GIVEN INFORMATION:
* * * *

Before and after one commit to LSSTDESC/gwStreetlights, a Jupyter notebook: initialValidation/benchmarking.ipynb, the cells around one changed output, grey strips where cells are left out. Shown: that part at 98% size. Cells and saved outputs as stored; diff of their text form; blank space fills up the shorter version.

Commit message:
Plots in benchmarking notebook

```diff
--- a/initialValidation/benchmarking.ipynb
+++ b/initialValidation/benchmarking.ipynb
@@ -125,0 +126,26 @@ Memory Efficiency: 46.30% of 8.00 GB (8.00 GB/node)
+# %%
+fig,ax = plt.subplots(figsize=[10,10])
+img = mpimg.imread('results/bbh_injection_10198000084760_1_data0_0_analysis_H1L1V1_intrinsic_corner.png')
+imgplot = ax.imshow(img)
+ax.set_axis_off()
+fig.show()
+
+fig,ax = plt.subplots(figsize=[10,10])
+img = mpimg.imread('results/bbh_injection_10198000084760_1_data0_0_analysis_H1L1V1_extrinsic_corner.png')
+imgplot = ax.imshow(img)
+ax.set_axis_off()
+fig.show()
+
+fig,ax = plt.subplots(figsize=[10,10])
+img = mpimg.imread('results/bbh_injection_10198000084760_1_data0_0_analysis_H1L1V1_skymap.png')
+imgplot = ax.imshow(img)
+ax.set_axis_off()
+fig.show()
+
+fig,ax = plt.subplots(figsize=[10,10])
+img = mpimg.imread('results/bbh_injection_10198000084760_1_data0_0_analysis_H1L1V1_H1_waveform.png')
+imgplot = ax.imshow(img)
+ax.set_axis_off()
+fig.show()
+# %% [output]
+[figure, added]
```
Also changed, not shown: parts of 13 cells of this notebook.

* * * *

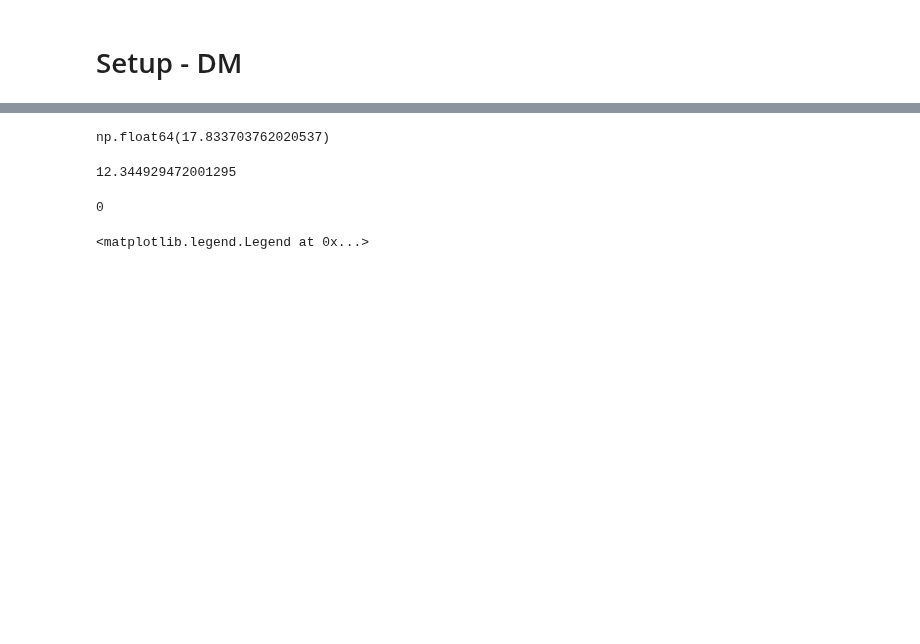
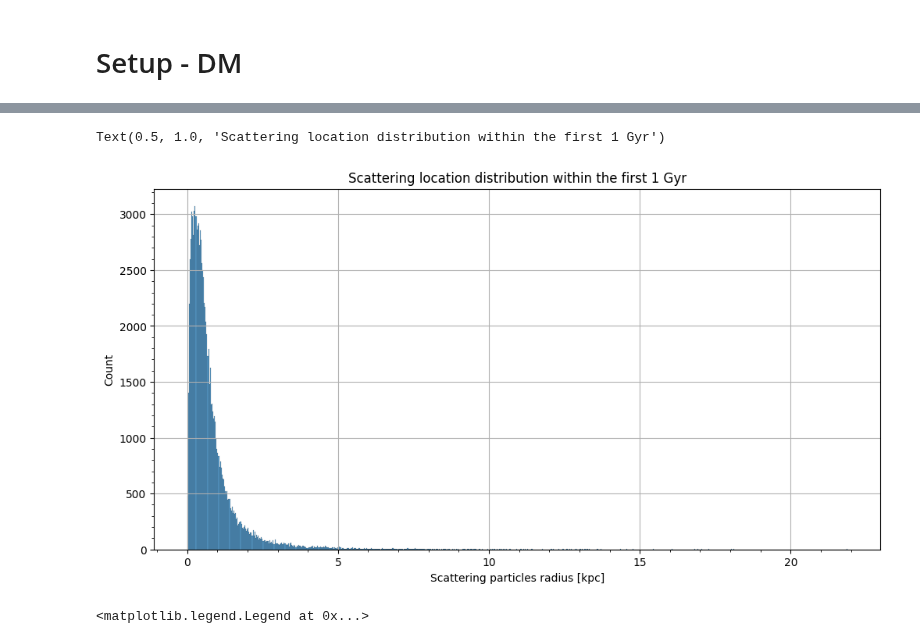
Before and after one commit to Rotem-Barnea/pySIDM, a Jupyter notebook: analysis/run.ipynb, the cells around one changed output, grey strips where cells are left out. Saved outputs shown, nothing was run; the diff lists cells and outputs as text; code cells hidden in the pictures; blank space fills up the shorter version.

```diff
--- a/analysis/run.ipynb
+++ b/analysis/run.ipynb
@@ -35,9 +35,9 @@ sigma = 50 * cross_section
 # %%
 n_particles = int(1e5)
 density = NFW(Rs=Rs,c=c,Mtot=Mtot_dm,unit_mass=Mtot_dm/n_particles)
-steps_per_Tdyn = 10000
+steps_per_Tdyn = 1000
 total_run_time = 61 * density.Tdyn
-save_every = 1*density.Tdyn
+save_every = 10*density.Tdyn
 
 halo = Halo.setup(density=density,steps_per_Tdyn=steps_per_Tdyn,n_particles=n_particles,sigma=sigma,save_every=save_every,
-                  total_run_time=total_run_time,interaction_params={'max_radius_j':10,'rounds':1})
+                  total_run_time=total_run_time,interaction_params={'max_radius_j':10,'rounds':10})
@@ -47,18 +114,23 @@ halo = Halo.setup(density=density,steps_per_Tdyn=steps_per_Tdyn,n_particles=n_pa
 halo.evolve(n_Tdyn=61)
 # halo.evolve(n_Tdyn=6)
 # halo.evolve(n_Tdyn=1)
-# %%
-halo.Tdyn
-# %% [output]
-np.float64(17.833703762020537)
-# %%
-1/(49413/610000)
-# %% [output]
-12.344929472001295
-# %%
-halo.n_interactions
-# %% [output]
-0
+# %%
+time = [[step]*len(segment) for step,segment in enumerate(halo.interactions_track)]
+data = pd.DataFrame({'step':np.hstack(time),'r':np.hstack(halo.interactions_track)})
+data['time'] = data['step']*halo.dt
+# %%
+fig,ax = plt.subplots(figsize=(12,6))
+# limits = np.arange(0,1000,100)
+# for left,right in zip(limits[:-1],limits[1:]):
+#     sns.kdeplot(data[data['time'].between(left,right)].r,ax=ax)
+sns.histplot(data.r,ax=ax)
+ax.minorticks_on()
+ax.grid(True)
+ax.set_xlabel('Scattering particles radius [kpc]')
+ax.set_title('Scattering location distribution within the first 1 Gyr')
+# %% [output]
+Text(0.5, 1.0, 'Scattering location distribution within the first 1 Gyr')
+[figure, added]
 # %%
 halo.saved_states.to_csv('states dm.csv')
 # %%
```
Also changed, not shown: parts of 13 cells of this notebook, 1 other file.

* * * *

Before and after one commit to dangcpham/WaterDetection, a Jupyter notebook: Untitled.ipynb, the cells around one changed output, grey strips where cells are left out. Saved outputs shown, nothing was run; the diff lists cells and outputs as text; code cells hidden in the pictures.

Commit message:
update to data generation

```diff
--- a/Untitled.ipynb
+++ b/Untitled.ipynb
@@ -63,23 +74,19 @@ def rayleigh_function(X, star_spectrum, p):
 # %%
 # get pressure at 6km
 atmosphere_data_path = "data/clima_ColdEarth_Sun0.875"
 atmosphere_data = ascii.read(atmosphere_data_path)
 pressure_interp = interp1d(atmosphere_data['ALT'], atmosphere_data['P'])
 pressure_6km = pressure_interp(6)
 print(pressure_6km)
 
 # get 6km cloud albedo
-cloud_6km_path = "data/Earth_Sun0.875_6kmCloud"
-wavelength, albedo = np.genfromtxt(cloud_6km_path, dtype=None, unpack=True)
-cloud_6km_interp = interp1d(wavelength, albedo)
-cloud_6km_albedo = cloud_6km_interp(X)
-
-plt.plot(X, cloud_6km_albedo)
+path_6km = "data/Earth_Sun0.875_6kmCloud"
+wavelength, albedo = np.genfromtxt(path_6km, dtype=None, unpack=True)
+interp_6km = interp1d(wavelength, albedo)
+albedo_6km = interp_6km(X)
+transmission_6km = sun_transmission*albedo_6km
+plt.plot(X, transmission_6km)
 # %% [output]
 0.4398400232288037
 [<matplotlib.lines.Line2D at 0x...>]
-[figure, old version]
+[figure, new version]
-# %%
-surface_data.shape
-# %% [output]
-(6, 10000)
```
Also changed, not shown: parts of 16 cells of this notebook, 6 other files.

* * * *

Your task for the entries above: copy exactly the span starting with the line with "Before and after one commit to LSSTDESC/gwStreetlights, a" and going on through the line with "Also changed, not shown: parts of 13 cells of this notebook.", both lines included, and nothing else.

WRITTEN RESPONSE:
Before and after one commit to LSSTDESC/gwStreetlights, a Jupyter notebook: initialValidation/benchmarking.ipynb, the cells around one changed output, grey strips where cells are left out. Shown: that part at 98% size. Cells and saved outputs as stored; diff of their text form; blank space fills up the shorter version.

Commit message:
Plots in benchmarking notebook

```diff
--- a/initialValidation/benchmarking.ipynb
+++ b/initialValidation/benchmarking.ipynb
@@ -125,0 +126,26 @@ Memory Efficiency: 46.30% of 8.00 GB (8.00 GB/node)
+# %%
+fig,ax = plt.subplots(figsize=[10,10])
+img = mpimg.imread('results/bbh_injection_10198000084760_1_data0_0_analysis_H1L1V1_intrinsic_corner.png')
+imgplot = ax.imshow(img)
+ax.set_axis_off()
+fig.show()
+
+fig,ax = plt.subplots(figsize=[10,10])
+img = mpimg.imread('results/bbh_injection_10198000084760_1_data0_0_analysis_H1L1V1_extrinsic_corner.png')
+imgplot = ax.imshow(img)
+ax.set_axis_off()
+fig.show()
+
+fig,ax = plt.subplots(figsize=[10,10])
+img = mpimg.imread('results/bbh_injection_10198000084760_1_data0_0_analysis_H1L1V1_skymap.png')
+imgplot = ax.imshow(img)
+ax.set_axis_off()
+fig.show()
+
+fig,ax = plt.subplots(figsize=[10,10])
+img = mpimg.imread('results/bbh_injection_10198000084760_1_data0_0_analysis_H1L1V1_H1_waveform.png')
+imgplot = ax.imshow(img)
+ax.set_axis_off()
+fig.show()
+# %% [output]
+[figure, added]
```
Also changed, not shown: parts of 13 cells of this notebook.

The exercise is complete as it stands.